Directions: Copy all lines containing the string "AppColors" from the records below.

Image comparison data:
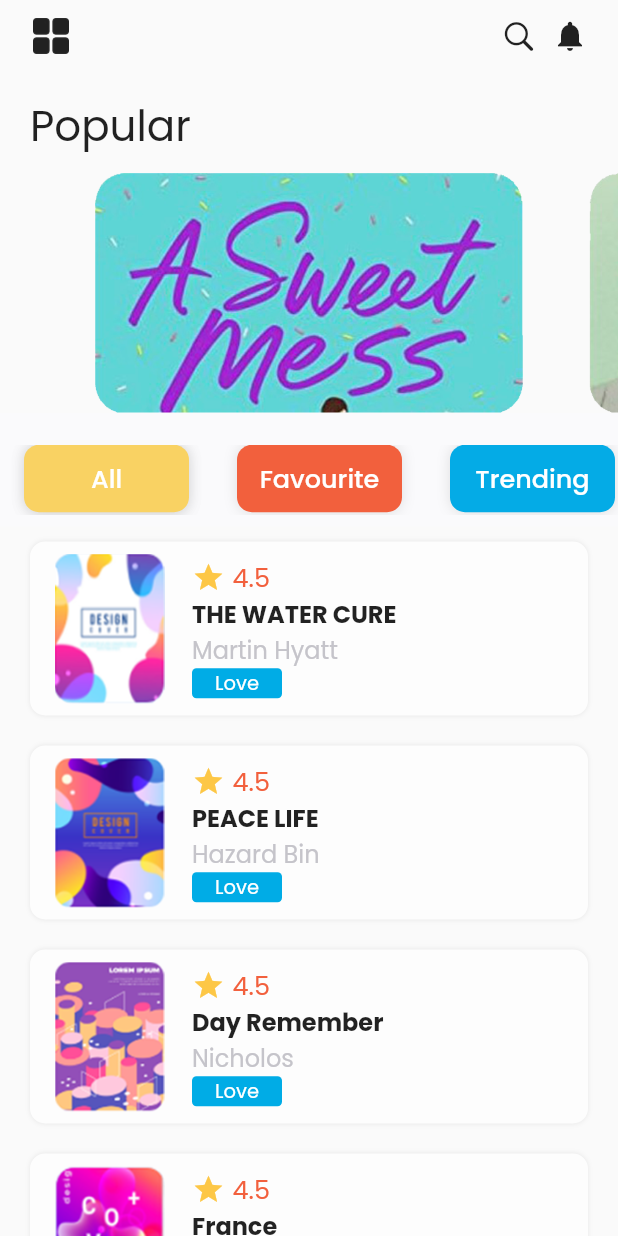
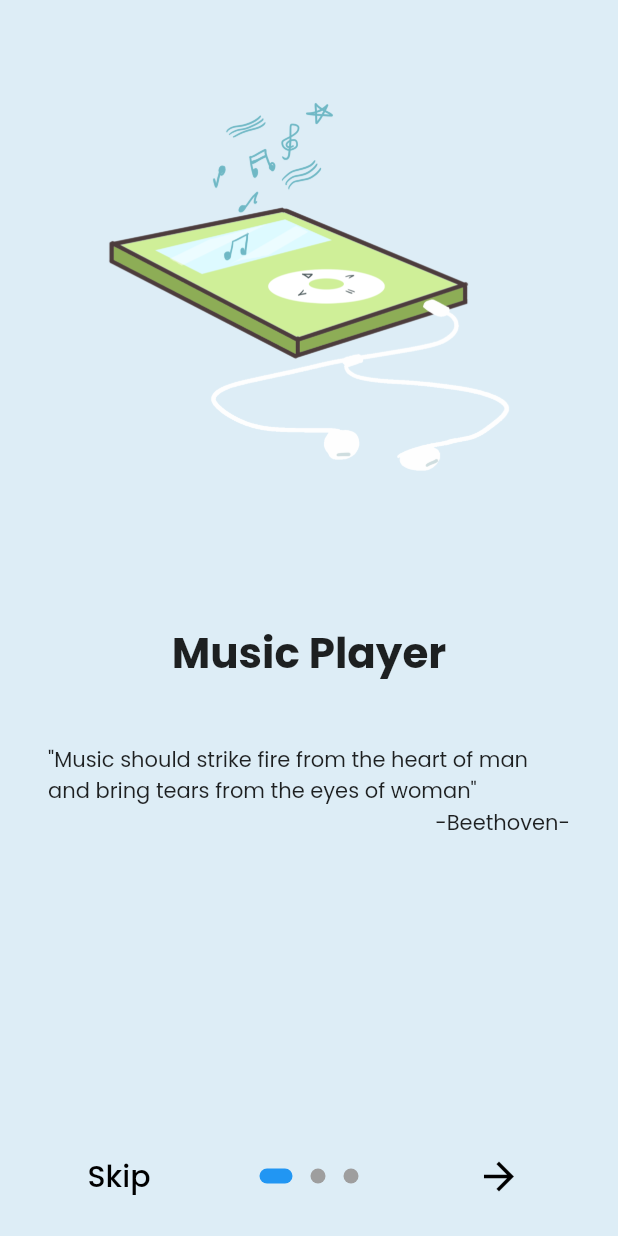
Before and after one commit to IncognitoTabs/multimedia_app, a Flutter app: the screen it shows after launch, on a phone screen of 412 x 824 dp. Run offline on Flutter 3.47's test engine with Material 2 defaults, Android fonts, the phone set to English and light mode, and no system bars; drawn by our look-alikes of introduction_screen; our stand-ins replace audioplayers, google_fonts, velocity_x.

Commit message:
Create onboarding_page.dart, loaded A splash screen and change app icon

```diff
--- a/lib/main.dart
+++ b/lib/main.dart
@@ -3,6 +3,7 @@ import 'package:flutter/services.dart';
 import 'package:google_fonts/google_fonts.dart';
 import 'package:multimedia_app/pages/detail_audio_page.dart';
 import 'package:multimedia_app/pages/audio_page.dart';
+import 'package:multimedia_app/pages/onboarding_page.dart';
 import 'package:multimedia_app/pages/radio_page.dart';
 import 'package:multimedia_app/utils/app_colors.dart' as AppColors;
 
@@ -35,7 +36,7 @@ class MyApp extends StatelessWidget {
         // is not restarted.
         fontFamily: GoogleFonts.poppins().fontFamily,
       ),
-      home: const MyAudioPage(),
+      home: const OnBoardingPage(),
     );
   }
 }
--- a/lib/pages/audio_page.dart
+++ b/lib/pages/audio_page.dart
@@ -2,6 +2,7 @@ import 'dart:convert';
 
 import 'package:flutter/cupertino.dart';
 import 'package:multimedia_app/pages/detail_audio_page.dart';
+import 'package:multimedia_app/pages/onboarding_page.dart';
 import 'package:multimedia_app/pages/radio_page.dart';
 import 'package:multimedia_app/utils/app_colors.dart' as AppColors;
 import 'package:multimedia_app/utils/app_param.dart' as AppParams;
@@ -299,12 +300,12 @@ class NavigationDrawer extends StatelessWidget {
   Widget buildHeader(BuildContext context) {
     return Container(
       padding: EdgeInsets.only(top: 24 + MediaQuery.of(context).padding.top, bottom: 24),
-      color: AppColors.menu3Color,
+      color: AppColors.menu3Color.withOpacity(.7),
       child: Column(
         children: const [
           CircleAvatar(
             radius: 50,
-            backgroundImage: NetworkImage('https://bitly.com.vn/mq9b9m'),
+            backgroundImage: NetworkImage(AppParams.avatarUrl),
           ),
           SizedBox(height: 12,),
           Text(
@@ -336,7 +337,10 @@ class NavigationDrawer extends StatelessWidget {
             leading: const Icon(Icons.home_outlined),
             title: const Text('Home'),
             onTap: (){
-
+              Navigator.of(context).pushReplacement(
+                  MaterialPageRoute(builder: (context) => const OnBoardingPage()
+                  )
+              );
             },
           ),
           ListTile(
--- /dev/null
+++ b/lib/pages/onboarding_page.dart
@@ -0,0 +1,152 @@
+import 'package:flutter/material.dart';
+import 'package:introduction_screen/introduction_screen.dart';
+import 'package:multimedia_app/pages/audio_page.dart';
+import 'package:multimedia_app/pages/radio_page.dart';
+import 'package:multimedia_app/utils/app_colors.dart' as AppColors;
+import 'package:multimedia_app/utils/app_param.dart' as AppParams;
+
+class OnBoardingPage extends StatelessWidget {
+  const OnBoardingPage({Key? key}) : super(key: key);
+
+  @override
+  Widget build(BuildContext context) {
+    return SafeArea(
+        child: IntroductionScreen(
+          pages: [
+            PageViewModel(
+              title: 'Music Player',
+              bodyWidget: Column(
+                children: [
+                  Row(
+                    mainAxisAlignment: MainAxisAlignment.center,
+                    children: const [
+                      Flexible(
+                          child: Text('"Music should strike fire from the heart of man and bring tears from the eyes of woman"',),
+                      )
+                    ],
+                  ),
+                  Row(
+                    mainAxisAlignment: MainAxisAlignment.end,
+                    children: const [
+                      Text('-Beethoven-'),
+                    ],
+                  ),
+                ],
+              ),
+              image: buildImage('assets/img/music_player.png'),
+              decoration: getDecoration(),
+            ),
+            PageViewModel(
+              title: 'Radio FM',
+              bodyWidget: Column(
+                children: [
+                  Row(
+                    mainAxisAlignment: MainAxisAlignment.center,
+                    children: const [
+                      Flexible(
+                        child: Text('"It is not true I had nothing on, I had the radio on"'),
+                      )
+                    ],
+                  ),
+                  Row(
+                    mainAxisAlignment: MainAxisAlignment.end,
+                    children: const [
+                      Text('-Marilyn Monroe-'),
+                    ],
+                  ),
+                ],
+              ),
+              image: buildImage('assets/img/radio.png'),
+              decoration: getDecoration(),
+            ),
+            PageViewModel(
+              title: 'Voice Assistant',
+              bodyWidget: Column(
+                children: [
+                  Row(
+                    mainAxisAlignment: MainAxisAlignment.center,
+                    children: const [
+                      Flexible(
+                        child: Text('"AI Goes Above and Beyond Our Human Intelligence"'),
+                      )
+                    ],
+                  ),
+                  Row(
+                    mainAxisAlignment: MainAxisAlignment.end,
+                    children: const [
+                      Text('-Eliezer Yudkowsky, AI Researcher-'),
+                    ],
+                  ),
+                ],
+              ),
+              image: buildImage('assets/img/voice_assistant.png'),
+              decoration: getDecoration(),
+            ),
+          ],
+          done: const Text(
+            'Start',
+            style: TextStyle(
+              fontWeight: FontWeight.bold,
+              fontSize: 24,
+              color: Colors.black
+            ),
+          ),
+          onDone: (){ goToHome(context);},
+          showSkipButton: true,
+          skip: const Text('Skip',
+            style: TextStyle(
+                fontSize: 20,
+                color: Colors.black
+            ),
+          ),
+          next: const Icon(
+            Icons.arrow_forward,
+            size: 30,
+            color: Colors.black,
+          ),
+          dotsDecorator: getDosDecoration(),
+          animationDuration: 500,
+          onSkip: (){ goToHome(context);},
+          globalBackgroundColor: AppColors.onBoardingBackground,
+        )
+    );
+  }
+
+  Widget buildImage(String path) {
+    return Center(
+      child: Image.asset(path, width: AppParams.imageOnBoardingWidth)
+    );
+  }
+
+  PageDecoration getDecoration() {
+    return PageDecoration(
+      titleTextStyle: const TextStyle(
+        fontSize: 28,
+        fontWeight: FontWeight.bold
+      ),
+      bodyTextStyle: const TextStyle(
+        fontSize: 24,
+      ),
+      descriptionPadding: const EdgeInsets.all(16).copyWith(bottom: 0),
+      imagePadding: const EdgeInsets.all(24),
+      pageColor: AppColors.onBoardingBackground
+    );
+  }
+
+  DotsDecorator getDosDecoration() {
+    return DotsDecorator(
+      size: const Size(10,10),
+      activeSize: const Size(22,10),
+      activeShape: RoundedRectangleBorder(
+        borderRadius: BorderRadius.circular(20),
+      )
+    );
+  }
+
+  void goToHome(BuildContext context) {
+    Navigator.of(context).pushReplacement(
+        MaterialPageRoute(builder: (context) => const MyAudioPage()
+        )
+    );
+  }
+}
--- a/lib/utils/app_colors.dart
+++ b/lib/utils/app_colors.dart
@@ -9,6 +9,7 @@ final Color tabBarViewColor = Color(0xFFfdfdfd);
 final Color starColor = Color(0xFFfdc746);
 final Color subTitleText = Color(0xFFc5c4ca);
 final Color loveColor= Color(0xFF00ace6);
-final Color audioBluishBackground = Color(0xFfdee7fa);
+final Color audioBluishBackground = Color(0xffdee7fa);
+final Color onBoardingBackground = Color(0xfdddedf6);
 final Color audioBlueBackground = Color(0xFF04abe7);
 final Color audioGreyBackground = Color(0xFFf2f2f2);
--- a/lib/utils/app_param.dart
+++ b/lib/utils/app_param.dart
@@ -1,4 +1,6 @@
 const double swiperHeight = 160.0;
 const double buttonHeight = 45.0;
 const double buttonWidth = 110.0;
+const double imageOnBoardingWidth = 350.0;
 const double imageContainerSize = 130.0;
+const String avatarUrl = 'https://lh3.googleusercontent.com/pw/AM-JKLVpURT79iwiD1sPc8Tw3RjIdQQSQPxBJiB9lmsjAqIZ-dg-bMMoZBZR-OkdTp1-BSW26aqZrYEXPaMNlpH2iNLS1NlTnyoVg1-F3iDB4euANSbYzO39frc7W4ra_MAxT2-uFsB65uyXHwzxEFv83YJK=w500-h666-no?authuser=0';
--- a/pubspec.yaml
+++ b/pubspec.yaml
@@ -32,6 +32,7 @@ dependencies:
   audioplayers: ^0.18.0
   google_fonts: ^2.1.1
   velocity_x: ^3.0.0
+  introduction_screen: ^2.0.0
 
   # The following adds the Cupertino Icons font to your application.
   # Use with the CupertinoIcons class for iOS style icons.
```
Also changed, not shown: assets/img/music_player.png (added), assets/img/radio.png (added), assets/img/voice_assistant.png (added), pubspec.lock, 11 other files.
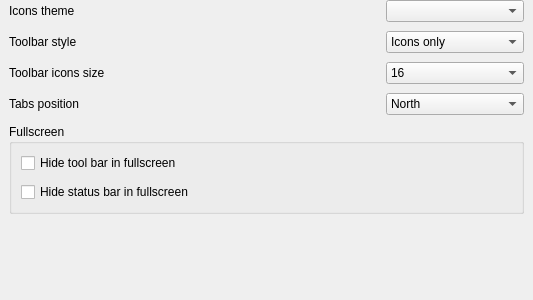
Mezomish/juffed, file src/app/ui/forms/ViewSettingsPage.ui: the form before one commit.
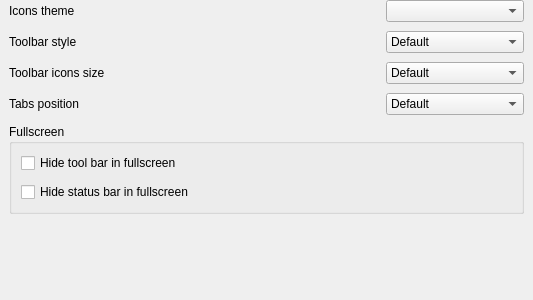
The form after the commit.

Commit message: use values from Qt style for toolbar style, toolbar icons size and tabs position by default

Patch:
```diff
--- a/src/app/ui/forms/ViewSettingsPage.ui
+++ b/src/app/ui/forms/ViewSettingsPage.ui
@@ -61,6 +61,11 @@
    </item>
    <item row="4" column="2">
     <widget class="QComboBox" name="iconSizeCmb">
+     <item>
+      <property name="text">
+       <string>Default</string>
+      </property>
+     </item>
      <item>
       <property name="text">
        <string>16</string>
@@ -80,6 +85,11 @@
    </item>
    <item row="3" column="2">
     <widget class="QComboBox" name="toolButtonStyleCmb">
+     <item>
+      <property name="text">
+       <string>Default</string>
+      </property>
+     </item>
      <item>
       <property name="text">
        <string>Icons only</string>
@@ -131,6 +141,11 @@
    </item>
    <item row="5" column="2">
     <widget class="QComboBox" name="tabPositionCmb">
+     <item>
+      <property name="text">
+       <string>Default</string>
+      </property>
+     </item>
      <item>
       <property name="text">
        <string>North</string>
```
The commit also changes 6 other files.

Result:
 import 'package:multimedia_app/utils/app_colors.dart' as AppColors;
 import 'package:multimedia_app/utils/app_colors.dart' as AppColors;
-      color: AppColors.menu3Color,
+      color: AppColors.menu3Color.withOpacity(.7),
+import 'package:multimedia_app/utils/app_colors.dart' as AppColors;
+          globalBackgroundColor: AppColors.onBoardingBackground,
+      pageColor: AppColors.onBoardingBackground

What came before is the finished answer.